Exercise objective: Search the data for the string "QGridLayout", and report each line where it is found.

(Beginning of Source material)

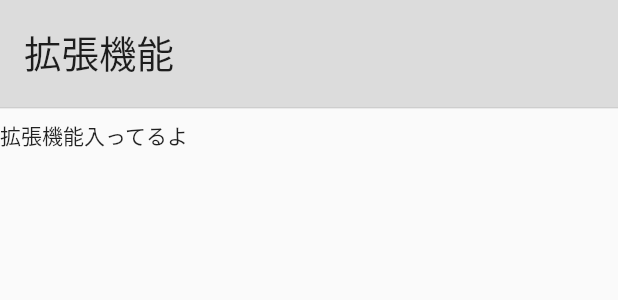
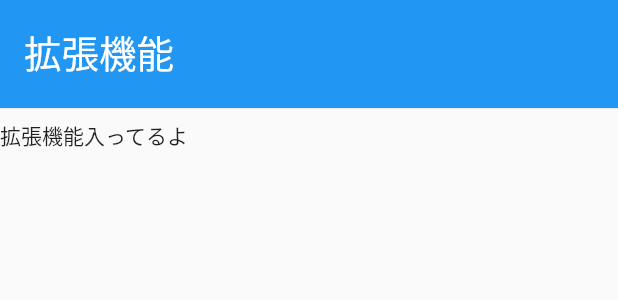
Before and after one commit to macoto5636/schedule_app, a Flutter app: the ExpantionDrawer widget shown alone on an empty page, opened directly, on a phone screen of 412 x 824 dp. Shown: the top 300 px of the screen. Run offline on Flutter 3.47's test engine with Material 2 defaults, Android fonts, the phone set to English and light mode, and no system bars.

Commit message:
update expantion drawer

```diff
--- a/lib/expantion_drawer.dart
+++ b/lib/expantion_drawer.dart
@@ -9,9 +9,15 @@ class ExpantionDrawer extends StatelessWidget {
           Container(
             height: 80,
             child: DrawerHeader(
-              child: Text('拡張機能',style: TextStyle(fontSize: 25),),
+              child: Text(
+                '拡張機能',
+                  style: TextStyle(
+                      fontSize: 25.0,
+                      color:Colors.white
+                  ),
+              ),
               decoration: BoxDecoration(
-                color: Colors.black12,
+                color: Theme.of(context).primaryColor,
               ),
             ),
           ),
@@ -24,6 +30,7 @@ class ExpantionDrawer extends StatelessWidget {
   }
 }
 
+//仮で作ってる
 class Sample extends StatelessWidget {
   final bool flag = true;
   @override
--- a/lib/main.dart
+++ b/lib/main.dart
@@ -13,6 +13,7 @@ class MyApp extends StatelessWidget {
     return MaterialApp(
       title: 'schedule_app',
       theme: ThemeData(
+        primaryColor: Colors.blue,
         primarySwatch: Colors.blue,
         visualDensity: VisualDensity.adaptivePlatformDensity,
       ),
@@ -39,6 +40,7 @@ class _MyHomePageState extends State<MyHomePage> {
     return Scaffold(
       drawer: Drawer(
         //拡張機能一覧
+          child: ExpantionDrawer()
       ),
       appBar: AppBar(
         title: Text(widget.title),
@@ -51,7 +53,6 @@ class _MyHomePageState extends State<MyHomePage> {
           )
         ],
       ),
-      drawer: Drawer(child: ExpantionDrawer()),
       body: Center(
         child: Column(
 
```
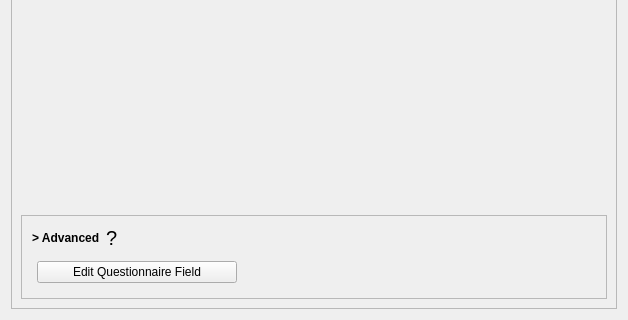
Old version of the form cadasta/gui/ui/wizard/step_project_creation02.ui in the repository Cadasta/cadasta-qgis-plugin; both pictures show x 0 to 628 and y 349 to 669 of the 628 by 669 pixel window.
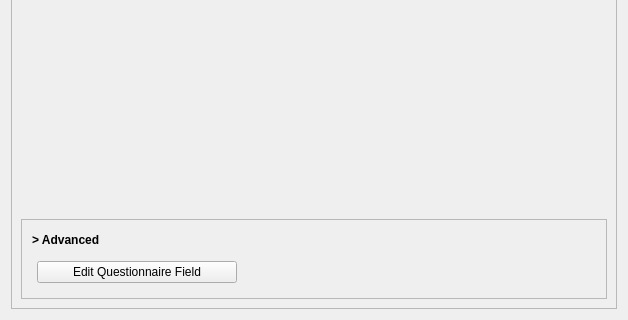
New version of the form.

Commit message: Move help link to questionnaire dialog (#246)

What changed in the file:
```diff
--- a/cadasta/gui/ui/wizard/step_project_creation02.ui
+++ b/cadasta/gui/ui/wizard/step_project_creation02.ui
@@ -155,27 +155,6 @@
               </property>
              </widget>
             </item>
-            <item>
-             <widget class="QLabel" name="advanced_help_label">
-              <property name="font">
-               <font>
-                <pointsize>15</pointsize>
-               </font>
-              </property>
-              <property name="cursor">
-               <cursorShape>PointingHandCursor</cursorShape>
-              </property>
-              <property name="toolTip">
-               <string>Data Schema Help</string>
-              </property>
-              <property name="statusTip">
-               <string>Data Schema Help</string>
-              </property>
-              <property name="text">
-               <string>?</string>
-              </property>
-             </widget>
-            </item>
             <item>
              <spacer name="horizontalSpacer">
               <property name="orientation">
```
The commit also changes 3 other files.
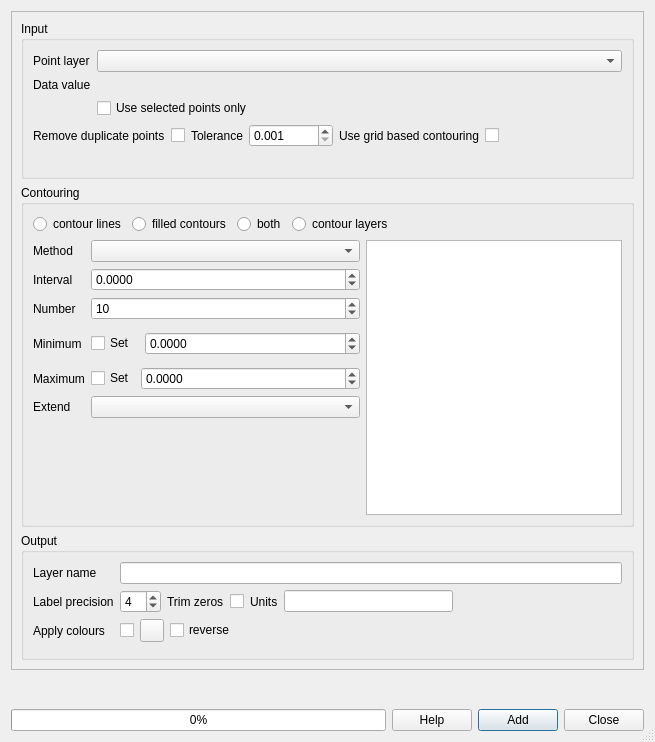
Qt form classify/ClassifyDialogUi.ui (daleroberts/QGIS-Classifier-Plugin) before a commit.
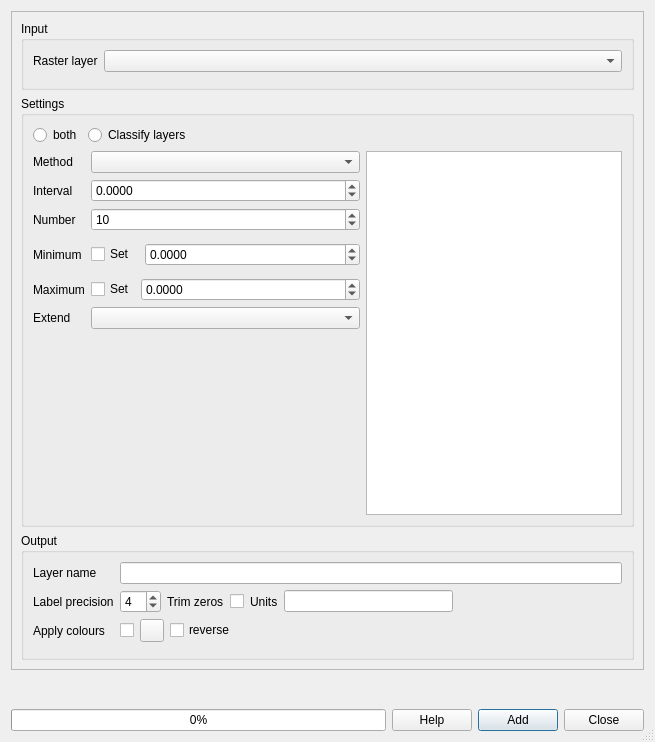
The same form after that commit. Custom widgets are drawn as their Qt base class.

```diff
--- a/classify/ClassifyDialogUi.ui
+++ b/classify/ClassifyDialogUi.ui
@@ -33,8 +33,8 @@
        <rect>
         <x>0</x>
         <y>0</y>
-        <width>641</width>
-        <height>654</height>
+        <width>629</width>
+        <height>637</height>
        </rect>
       </property>
       <layout class="QVBoxLayout" name="verticalLayout_2" stretch="0,1,0">
@@ -43,7 +43,7 @@
          <property name="title">
           <string>Input</string>
          </property>
-         <layout class="QGridLayout" name="gridLayout" rowstretch="0,0,0,0,0">
+         <layout class="QGridLayout" name="gridLayout" rowstretch="0,0">
           <item row="1" column="0">
            <layout class="QFormLayout" name="formLayout_2">
             <property name="fieldGrowthPolicy">
@@ -55,7 +55,7 @@
             <item row="1" column="0">
              <widget class="QLabel" name="label_3">
               <property name="text">
-               <string>Point layer</string>
+               <string>Raster layer</string>
               </property>
               <property name="buddy">
                <cstring>uSourceLayer</cstring>
@@ -65,143 +65,22 @@
             <item row="1" column="1">
              <widget class="QgsMapLayerComboBox" name="uSourceLayer"/>
             </item>
-            <item row="3" column="0">
-             <widget class="QLabel" name="label_4">
-              <property name="text">
-               <string>Data value</string>
-              </property>
-              <property name="buddy">
-               <cstring>uDataField</cstring>
-              </property>
-             </widget>
-            </item>
             <item row="3" column="1">
              <widget class="QgsFieldExpressionWidget" name="uDataField"/>
             </item>
-            <item row="4" column="1">
-             <widget class="QCheckBox" name="uSelectedOnly">
-              <property name="text">
-               <string>Use selected points only</string>
-              </property>
-             </widget>
-            </item>
            </layout>
           </item>
-          <item row="3" column="0">
-           <layout class="QHBoxLayout" name="horizontalLayout">
-            <item>
-             <widget class="QLabel" name="label_2">
-              <property name="text">
-               <string>Remove duplicate points</string>
-              </property>
-              <property name="buddy">
-               <cstring>uRemoveDuplicates</cstring>
-              </property>
-             </widget>
-            </item>
-            <item>
-             <widget class="QCheckBox" name="uRemoveDuplicates">
-              <property name="text">
-               <string/>
-              </property>
-             </widget>
-            </item>
-            <item>
-             <widget class="QLabel" name="label_11">
-              <property name="text">
-               <string>Tolerance</string>
-              </property>
-              <property name="buddy">
-               <cstring>uDuplicateTolerance</cstring>
-              </property>
-             </widget>
-            </item>
-            <item>
-             <widget class="QDoubleSpinBox" name="uDuplicateTolerance">
-              <property name="decimals">
-               <number>3</number>
-              </property>
-              <property name="minimum">
-               <double>0.001000000000000</double>
-              </property>
-              <property name="maximum">
-               <double>99999.998999999996158</double>
-              </property>
-              <property name="singleStep">
-               <double>0.001000000000000</double>
-              </property>
-              <property name="value">
-               <double>0.001000000000000</double>
-              </property>
-             </widget>
-            </item>
-            <item>
-             <widget class="QLabel" name="uUseGridLabel">
-              <property name="enabled">
-               <bool>true</bool>
-              </property>
-              <property name="text">
-               <string>Use grid based contouring</string>
-              </property>
-              <property name="buddy">
-               <cstring>uUseGrid</cstring>
-              </property>
-             </widget>
-            </item>
-            <item>
-             <widget class="QCheckBox" name="uUseGrid">
-              <property name="text">
-               <string/>
-              </property>
-             </widget>
-            </item>
-            <item>
-             <spacer name="horizontalSpacer">
-              <property name="orientation">
-               <enum>Qt::Horizontal</enum>
-              </property>
-              <property name="sizeHint" stdset="0">
-               <size>
-                <width>40</width>
-                <height>20</height>
-               </size>
-              </property>
-             </spacer>
-            </item>
-           </layout>
-          </item>
-          <item row="4" column="0">
-           <widget class="QLabel" name="uLayerDescription">
-            <property name="text">
-             <string/>
-            </property>
-           </widget>
-          </item>
          </layout>
         </widget>
        </item>
        <item>
         <widget class="QGroupBox" name="groupBox">
          <property name="title">
-          <string>Contouring</string>
+          <string>Settings</string>
          </property>
          <layout class="QGridLayout" name="gridLayout_2" rowstretch="0,0,0,0,0,0,0,0,0,0,0" columnstretch="0,0,0">
           <item row="0" column="0" colspan="3">
            <layout class="QHBoxLayout" name="horizontalLayout_7">
-            <item>
-             <widget class="QRadioButton" name="uLinesContours">
-              <property name="text">
-               <string>contour lines</string>
-              </property>
-             </widget>
-            </item>
-            <item>
-             <widget class="QRadioButton" name="uFilledContours">
-              <property name="text">
-               <string>filled contours</string>
-              </property>
-             </widget>
-            </item>
             <item>
              <widget class="QRadioButton" name="uBoth">
               <property name="text">
@@ -212,7 +91,7 @@
             <item>
              <widget class="QRadioButton" name="uLayerContours">
               <property name="text">
-               <string>contour layers</string>
+               <string>Classify layers</string>
               </property>
              </widget>
             </item>
```
Left out of the diff: 37 changed lines with no effect on the pictures.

(End of Source material)

Response to the exercise:
-         <layout class="QGridLayout" name="gridLayout" rowstretch="0,0,0,0,0">
+         <layout class="QGridLayout" name="gridLayout" rowstretch="0,0">
          <layout class="QGridLayout" name="gridLayout_2" rowstretch="0,0,0,0,0,0,0,0,0,0,0" columnstretch="0,0,0">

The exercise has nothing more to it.